(Beginning of Data for this exercise)

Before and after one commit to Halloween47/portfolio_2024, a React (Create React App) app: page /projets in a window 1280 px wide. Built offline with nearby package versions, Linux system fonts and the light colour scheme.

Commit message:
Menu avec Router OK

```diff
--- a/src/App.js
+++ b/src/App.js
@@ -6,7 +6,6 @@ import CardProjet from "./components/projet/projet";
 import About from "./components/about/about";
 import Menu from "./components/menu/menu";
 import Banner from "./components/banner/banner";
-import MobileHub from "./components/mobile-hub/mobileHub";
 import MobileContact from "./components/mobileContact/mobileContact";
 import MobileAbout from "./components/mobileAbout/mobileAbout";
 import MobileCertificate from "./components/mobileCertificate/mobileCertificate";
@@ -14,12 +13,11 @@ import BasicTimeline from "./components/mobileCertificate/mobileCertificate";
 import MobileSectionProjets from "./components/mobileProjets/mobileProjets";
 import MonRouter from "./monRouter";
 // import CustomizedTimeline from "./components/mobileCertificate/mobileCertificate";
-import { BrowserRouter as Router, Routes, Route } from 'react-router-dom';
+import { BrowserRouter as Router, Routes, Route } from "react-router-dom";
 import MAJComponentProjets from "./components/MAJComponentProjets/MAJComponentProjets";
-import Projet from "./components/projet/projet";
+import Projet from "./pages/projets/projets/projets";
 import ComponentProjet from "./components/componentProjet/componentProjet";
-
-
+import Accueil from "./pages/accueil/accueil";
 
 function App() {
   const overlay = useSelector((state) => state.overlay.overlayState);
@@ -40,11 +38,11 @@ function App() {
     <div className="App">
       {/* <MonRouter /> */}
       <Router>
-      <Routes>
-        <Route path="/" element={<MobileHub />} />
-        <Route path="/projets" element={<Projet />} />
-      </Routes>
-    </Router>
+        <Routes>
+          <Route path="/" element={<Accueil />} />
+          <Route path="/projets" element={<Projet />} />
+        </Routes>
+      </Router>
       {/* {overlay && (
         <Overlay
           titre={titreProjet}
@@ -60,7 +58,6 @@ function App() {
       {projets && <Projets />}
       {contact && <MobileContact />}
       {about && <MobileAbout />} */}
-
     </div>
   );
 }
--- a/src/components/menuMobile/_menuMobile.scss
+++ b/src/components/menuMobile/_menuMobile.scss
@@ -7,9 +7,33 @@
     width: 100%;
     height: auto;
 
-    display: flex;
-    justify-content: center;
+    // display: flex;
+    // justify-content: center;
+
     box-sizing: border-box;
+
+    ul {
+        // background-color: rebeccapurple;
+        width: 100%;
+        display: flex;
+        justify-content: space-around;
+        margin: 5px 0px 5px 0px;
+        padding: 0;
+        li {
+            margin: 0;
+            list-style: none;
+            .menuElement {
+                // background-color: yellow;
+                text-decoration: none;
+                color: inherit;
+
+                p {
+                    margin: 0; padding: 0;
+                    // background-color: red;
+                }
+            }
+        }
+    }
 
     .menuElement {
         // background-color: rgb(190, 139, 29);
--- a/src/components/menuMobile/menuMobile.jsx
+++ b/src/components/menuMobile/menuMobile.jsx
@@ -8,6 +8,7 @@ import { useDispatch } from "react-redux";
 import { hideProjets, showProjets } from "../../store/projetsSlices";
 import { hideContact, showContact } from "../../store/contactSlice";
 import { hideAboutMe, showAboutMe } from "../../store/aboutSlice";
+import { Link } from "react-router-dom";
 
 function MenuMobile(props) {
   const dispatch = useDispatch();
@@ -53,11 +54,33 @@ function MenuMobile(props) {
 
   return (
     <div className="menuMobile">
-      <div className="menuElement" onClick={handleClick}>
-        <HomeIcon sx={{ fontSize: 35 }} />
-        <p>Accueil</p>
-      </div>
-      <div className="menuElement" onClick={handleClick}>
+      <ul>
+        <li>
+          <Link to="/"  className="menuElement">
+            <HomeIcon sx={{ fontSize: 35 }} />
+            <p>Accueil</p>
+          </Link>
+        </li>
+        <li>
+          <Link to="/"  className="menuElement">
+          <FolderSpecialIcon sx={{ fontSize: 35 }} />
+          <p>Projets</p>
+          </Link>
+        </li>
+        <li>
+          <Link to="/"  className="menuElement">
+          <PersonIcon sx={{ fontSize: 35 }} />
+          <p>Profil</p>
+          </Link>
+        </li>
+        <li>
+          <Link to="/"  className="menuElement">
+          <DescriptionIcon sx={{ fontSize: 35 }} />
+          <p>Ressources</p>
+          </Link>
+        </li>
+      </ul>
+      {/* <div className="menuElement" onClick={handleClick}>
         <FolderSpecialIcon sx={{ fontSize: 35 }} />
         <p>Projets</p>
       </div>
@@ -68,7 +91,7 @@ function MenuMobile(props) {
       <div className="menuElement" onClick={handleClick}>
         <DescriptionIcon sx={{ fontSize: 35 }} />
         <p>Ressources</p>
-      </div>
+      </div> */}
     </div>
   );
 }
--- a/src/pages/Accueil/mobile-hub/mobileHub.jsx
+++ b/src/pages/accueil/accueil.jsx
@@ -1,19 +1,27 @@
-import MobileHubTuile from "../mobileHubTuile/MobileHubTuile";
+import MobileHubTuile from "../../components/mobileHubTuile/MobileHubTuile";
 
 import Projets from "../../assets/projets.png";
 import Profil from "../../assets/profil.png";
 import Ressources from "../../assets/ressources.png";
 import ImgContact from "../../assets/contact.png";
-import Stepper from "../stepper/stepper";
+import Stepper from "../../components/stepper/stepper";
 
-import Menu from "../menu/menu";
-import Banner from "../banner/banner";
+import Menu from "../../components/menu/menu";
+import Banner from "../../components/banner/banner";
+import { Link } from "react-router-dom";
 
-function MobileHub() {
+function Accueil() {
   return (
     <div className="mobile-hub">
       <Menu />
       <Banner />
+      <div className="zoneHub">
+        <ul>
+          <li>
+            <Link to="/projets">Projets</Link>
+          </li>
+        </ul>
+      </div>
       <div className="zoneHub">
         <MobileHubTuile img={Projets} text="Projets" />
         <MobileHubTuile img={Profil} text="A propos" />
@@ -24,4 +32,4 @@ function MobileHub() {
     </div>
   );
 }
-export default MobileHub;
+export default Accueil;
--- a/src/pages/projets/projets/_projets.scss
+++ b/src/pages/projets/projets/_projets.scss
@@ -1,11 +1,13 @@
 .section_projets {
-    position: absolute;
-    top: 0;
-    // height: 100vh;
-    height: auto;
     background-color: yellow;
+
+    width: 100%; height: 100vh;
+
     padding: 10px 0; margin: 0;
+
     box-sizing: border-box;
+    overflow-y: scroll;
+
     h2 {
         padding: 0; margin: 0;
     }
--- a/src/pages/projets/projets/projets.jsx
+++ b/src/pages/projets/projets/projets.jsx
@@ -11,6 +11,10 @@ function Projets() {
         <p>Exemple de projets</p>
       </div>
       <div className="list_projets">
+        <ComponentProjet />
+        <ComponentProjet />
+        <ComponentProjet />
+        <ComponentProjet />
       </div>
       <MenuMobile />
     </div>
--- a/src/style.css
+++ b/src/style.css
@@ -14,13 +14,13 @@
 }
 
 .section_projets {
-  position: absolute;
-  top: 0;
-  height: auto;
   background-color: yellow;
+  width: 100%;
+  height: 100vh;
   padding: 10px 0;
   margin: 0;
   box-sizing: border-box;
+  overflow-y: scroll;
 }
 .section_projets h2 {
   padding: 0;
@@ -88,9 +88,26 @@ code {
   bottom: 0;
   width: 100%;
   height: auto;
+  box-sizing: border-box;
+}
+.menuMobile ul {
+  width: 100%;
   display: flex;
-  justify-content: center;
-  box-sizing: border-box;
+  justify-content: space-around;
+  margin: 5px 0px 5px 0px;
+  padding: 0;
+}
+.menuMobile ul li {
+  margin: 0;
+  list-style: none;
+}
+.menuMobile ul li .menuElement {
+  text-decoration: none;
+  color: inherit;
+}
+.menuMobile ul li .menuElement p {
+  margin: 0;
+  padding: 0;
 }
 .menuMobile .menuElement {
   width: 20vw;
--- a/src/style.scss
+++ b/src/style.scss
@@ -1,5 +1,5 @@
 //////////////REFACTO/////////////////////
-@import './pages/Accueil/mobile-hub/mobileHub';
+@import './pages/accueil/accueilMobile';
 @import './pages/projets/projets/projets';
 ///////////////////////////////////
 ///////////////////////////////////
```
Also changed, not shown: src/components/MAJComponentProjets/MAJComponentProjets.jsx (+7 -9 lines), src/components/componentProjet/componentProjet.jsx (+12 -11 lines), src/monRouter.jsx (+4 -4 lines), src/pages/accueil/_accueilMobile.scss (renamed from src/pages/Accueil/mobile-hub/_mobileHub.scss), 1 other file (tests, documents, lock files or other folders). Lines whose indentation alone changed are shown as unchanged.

(End of Data for this exercise)

▶ _Work to complete_
Search the entries for the word "yellow", then gather every line that has it.

▶ _Written solution_
+                // background-color: yellow;
     background-color: yellow;
   background-color: yellow;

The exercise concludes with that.